Assemblywoman Barbara M. Clark: Raising the Bar Will Benefit Our Childrenís Future
August 5, 2010
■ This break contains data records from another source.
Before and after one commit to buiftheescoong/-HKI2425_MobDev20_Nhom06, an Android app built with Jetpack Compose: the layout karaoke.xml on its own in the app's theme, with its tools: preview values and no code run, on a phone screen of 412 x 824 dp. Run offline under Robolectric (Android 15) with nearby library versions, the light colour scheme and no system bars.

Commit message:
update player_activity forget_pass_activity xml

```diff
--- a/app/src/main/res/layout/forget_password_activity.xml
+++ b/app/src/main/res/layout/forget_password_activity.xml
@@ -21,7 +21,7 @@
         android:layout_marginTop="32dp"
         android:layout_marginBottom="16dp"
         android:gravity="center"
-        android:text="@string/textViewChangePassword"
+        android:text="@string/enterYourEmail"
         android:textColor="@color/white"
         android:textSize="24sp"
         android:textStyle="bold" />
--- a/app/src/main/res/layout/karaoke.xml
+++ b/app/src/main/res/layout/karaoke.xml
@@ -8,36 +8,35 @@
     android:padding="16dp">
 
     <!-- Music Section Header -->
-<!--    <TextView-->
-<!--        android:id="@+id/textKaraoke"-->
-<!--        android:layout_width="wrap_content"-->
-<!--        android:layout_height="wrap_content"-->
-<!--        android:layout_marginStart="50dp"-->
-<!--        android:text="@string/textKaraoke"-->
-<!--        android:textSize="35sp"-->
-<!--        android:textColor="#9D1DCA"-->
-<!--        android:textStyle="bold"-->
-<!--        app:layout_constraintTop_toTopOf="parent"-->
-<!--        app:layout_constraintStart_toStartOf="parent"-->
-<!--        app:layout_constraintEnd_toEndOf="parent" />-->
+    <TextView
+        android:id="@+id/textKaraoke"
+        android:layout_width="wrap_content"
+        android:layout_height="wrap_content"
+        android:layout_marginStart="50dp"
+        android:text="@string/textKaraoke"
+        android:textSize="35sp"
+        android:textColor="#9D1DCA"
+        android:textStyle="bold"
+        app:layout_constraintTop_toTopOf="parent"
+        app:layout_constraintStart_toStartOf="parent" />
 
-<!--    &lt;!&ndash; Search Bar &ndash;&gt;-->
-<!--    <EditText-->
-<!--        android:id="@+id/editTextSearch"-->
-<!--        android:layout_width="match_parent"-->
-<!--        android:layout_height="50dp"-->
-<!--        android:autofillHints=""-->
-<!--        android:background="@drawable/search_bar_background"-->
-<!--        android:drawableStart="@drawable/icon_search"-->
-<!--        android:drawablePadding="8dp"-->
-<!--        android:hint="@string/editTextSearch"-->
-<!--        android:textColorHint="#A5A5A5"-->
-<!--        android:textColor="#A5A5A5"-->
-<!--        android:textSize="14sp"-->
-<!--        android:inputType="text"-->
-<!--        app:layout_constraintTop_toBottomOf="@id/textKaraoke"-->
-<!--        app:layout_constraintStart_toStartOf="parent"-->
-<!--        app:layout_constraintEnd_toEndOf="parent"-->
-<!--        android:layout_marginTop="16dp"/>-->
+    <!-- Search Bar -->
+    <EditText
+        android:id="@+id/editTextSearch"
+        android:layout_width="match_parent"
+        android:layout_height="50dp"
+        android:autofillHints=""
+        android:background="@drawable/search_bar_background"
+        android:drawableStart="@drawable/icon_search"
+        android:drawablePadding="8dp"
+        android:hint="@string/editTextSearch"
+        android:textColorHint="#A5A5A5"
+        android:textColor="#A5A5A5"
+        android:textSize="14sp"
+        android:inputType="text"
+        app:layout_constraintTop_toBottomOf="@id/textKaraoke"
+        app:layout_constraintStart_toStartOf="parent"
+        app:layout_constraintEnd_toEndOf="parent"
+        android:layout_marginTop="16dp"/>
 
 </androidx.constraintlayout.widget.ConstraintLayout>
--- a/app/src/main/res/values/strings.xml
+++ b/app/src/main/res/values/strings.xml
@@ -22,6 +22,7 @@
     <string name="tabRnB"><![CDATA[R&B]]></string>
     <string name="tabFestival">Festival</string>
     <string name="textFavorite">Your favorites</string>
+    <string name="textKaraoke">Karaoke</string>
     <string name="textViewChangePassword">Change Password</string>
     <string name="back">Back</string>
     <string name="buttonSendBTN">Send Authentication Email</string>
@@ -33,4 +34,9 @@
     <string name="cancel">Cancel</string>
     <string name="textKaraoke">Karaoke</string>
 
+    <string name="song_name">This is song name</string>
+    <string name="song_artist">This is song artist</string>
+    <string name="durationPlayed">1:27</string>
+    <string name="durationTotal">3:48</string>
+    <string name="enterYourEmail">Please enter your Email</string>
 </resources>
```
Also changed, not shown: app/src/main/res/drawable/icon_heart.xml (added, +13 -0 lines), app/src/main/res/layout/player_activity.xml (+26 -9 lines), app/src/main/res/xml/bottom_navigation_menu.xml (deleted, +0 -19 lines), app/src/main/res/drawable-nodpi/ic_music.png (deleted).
On July 28, 2010, the State Education Department (SED) released test scores for the Grade 3-8 tests in English Language Arts and math. The scores on both exams showed a decline in the number of students passing the exams due to an increase in the "cut scores" that were used. "Cut scores" are scoring targets used to measure the skills and knowledge a student has learned compared to what they need to have learned each year to be successful as they move forward in school. The target to pass the test is determined based on the number of correct answers that is student is expected to give to show proficiency or better in math and English Language Arts. SED made the decision to raise cut-scores based upon recent research showing that past New York State Grade 3-8 assessments did not accurately measure a studentís progress toward being college and career-ready upon high school graduation. The decline in the passing rate for the Grade 3-8 exams occurred as a result of setting scoring targets for proficiency higher, even though the actual scores earned by students this year remained about the same as last year. In response to the change in cut scores for the Grade 3-8 tests, Assemblymember Barbara M. Clark (D-District 33, Queens) stated the following: "While the outcome of the decision to change cut scores after the tests were administered may have caught some parents and educators off-guard, we all need to think about the goal of that decision. In the past, the United States used to be at the top of international education rankings, but that is no longer true. We need to move the goal posts forward. Commissioner Steiner and the Board of Regents have a plan to move our students a step higher by raising the bar to ensure that they will graduate from high school prepared with the skills needed to be career and college-ready. Our children are tested in order to find out what they know, and tests are not always perfect. Reevaluating the exams will help improve the curriculum and ensure that our children get what they need, not just to pass the test, but also to be successful throughout their lives. Raising the bar will benefit our childrenís future."